Choose organic when possible.
I think the guideline with eating organic food is, whenever it’s practical. Organic is most important for thin-skinned fruits and vegetables, like berries, apples, and tomatoes, and less important if skins are thick or can be peeled, like avocados, melons, citrus — if you’re not eating the peel, not as much of the toxin is getting in. Fresh is more important than organic: I’d rather see people eat non-organic vegetables than not eat vegetables at all. Remember, the fiber in vegetables helps pull toxins through your digestive tract.

Enjoy fermented foods.
Humans have always eaten spoiled food. It added to their microbe diversity, and we’re finding that our health is very much related to the diversity of our microbiome. Today, with a grain- and meat-based diet and our sterile environment, humans have the lowest diversity of their microbiome than ever in the history of humans. Eating fermented foods of every variety, and if that’s not practical, taking a probiotic, is really important.

A lot of people add fasting on as part of a detox, and I think it’s a good idea. What are we doing with fasting? Basically, we’re giving the digestive tract a rest. Your digestive tract, especially if you’re eating all day and into the night, is working pretty hard, and it’s pushing your liver. Actually, if you’re really working your digestive tract hard by eating bad foods, it just needs a rest.

There are a lot of different ways to do a fast. You can do a three- to six-day fast with only juice or water with lemon. Some people do one fasting day a week. Personally, I like to spread it out. I try to fast 12 hours out of every 24. So that gives my intestinal tract a rest, lets it do its job, and it’s practical for me. It can enhance detoxification. I don’t think you need to do an excessive amount of fasting because, again, you’re not necessarily removing the toxins if you’re not eating fiber to pull it through your digestive tract—they’re just going to be reabsorbed.

If you’re not sleeping, you’re not detoxing. Sleep is when your body repairs itself; it’s when your body detoxifies.

Stress is a big factor. Stress raises our adrenaline levels and, indirectly and inadvertently, affects our ability to detox.

Move your body.
A great way to get your toxins out is exercising, moving your body. It doesn’t have to be going to a gym — it’s getting outside and doing things. Movement moves blood, and blood moves toxins out of tissues.

If you’re at a point that you really can’t exercise that much, infrared sauna is an excellent alternative. Heating your body up makes your blood move. Infrared sauna is a little easier than regular sauna. It uses heat coils that actually radiate heat to your body, and you can do it very gently and very carefully. It’s a great way to move blood in your system.

Stay regular.
You’ve got to evacuate the toxins. If you’re getting backed up, you just keep reabsorbing those toxins. You have to have a healthy intestinal tract.

It’s important to remember that detox is an integral part of the entire Lyme recovery process, and how quickly you respond to that is a high variable. It depends on how long you’ve been unwell, and how sick you are.
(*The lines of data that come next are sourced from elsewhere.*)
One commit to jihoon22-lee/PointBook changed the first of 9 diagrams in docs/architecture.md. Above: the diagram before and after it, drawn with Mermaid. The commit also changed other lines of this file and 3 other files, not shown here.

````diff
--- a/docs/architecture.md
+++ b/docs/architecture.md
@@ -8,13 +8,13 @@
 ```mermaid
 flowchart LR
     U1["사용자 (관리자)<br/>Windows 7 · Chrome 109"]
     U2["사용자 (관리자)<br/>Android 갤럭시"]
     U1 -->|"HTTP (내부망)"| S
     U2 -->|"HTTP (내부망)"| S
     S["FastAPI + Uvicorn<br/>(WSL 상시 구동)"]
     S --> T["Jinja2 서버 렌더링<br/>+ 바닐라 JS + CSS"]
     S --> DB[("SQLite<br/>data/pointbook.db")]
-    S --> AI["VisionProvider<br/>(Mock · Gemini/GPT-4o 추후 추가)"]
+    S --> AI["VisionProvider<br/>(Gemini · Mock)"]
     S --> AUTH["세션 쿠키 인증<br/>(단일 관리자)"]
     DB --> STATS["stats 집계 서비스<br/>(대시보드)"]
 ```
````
But generally what I find is that people who are embracing an herbal protocol and taking an appropriate approach to detoxification notice a difference within weeks and certainly within months. Detoxification is a long-term, steady process. Think of it as a gradual detoxification instead of an acute detoxification, and I think you’re going to do more good.

Dr. Rawls is a physician who overcame Lyme disease through natural herbal therapy. You can learn more about Lyme disease in Dr. Rawls’ new best selling book, Unlocking Lyme.

You can also learn about Dr. Rawls’ personal journey in overcoming Lyme disease and fibromyalgia in his popular blog post, My Chronic Lyme Journey.